standard is not akin to a ‘probability
requirement,' but it asks for more than a sheer
possibility that a defendant has acted unlawfully.”
Id. A pleading must offer more than “labels
and conclusions” or a “formulaic recitation of
the elements of a cause of action, ” id.,
quoting Twombly, 550 U.S. at 555, and
“[t]hreadbare recitals of the elements of a cause of
action, supported by mere conclusory statements, do not
evaluating a motion to dismiss under Rule 12(b)(6), a court
must “treat the complaint's factual allegations as
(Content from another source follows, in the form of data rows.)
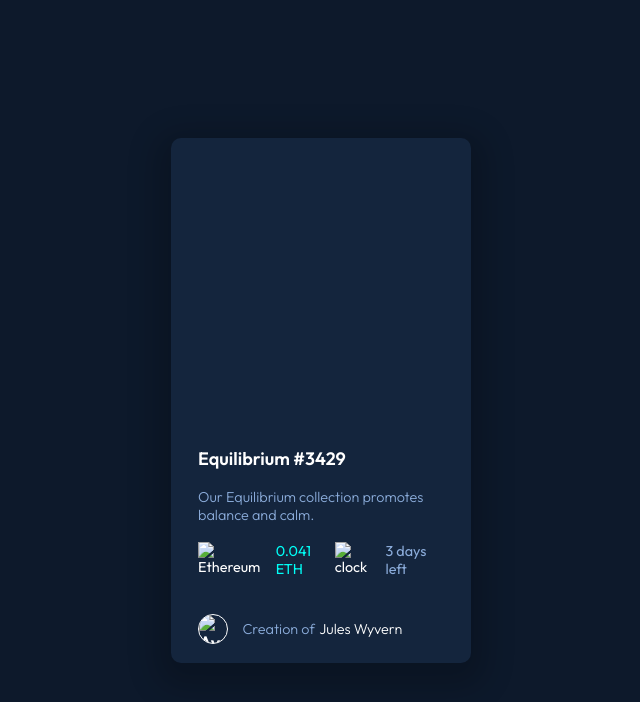
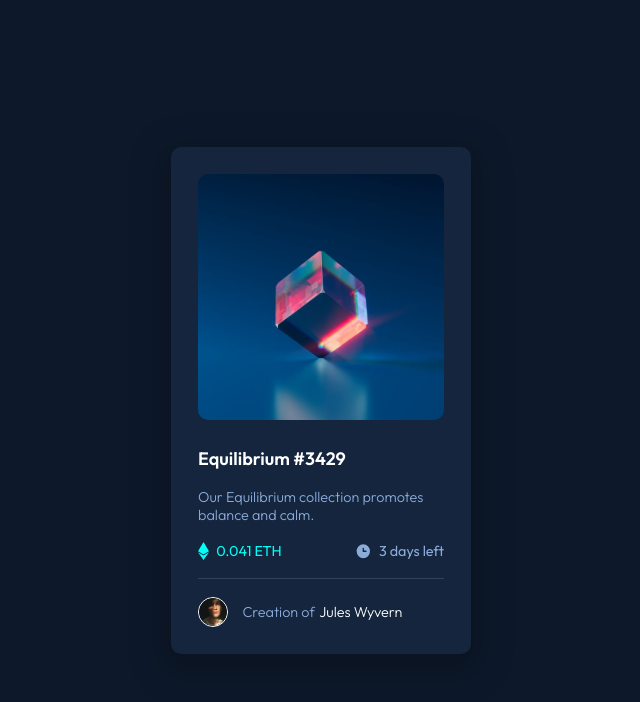
Before and after one commit to nelsonbernard/NFT-Card, a plain HTML site: page index.html in a window 1280 px wide. Shown: the whole page, without its empty margins (319-959 px from the left). Drawn offline with Linux system fonts and the light colour scheme; the site is published under a folder, as on GitHub Pages, so addresses that start at the root find nothing.

Commit message:
changed image paths for proper github pages displaying

```diff
--- a/index.css
+++ b/index.css
@@ -41,7 +41,7 @@ body{
     object-fit: cover;
     width: 100%;
     height: 60%;
-    content: url("/images/image-equilibrium.jpg");
+    content: url("images/image-equilibrium.jpg");
     border-radius: 10px;
 }
 
--- a/index.html
+++ b/index.html
@@ -4,7 +4,7 @@
   <meta charset="UTF-8">
   <meta name="viewport" content="width=device-width, initial-scale=1.0"> <!-- displays site properly based on user's device -->
 
-  <link rel="icon" type="image/png" sizes="32x32" href="./images/favicon-32x32.png">
+  <link rel="icon" type="image/png" sizes="32x32" href="images/favicon-32x32.png">
   <link rel="preconnect" href="https://fonts.googleapis.com">
   <link rel="preconnect" href="https://fonts.gstatic.com" crossorigin>
   <link href="https://fonts.googleapis.com/css2?family=Outfit:wght@300;400;600&display=swap" rel="stylesheet">
@@ -27,12 +27,12 @@
 
       <div class="price-time">
         <div class="price">
-          <img src="/images/icon-ethereum.svg" alt="Ethereum">
+          <img src="images/icon-ethereum.svg" alt="Ethereum">
           <p class="price">0.041 ETH</p>
         </div>
 
         <div class="time">
-          <img src="/images/icon-clock.svg" alt="clock">
+          <img src="images/icon-clock.svg" alt="clock">
           <p>3 days left</p>
         </div>
       </div>
@@ -40,7 +40,7 @@
       <hr>
 
       <div class="author">
-        <img src="/images/image-avatar.png" alt="Avatar"/>
+        <img src="images/image-avatar.png" alt="Avatar"/>
         <p class="creation">Creation of</p>
         <p>Jules Wyvern</p>
       </div>
```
true and must grant plaintiff ‘the benefit of all
inferences that can be derived from the facts
alleged.'” Sparrow v. United Air Lines,
Inc., 216 F.3d 1111, 1113 (D.C. Cir. 2000) (internal
citation omitted), quoting Schuler v. United States,
617 F.2d 605, 608 (D.C. Cir. 1979); see also Am.
Nat'l Ins. Co. v. FDIC, 642 F.3d 1137, 1139 (D.C.
Cir. 2011), quoting Thomas v. Principi, 394 F.3d
970, 972 (D.C. Cir. 2005). Therefore, when considering a
motion to dismiss, a court must construe a complaint
liberally in the plaintiff's favor. Kowal v. MCI
Commc'ns Corp., 16 F.3d 1271, 1276 (D.C. Cir. 1994).
Nevertheless, the court need not accept inferences drawn by
the plaintiff if those inferences are unsupported by facts
alleged in the complaint, nor must the court accept
plaintiff's legal conclusions. Id.; see also
Browning v. Clinton, 292 F.3d 235, 242 (D.C. Cir. 2002).
In ruling upon a motion to dismiss for failure to state a
claim, a court may ordinarily consider only “the facts
alleged in the complaint, documents attached as exhibits or
incorporated by reference in the complaint, and matters about
which the Court may take judicial notice.”
Gustave-Schmidt v. Chao, 226 F.Supp.2d 191, 196
(D.D.C. 2002), citing EEOC v. St. Francis Xavier
Parochial Sch., 117 F.3d 621, 624-25 (D.C. Cir. 1997).
The RICO Claims
Count I and II of its complaint, Kazakhstan alleges that the
Stati Parties violated the RICO statute, 18 U.S.C. §
1962(c), by engaging in a pattern of racketeering activity
involving mail fraud, wire fraud, and money laundering, as
well as a conspiracy to commit those offenses, 18 U.S.C.
§ 1962(d). Compl. ¶¶ 253-87. Plaintiff alleges
that defendants engaged in fraud to inflate the value of the
LPG plant to enrich themselves, concealing the ...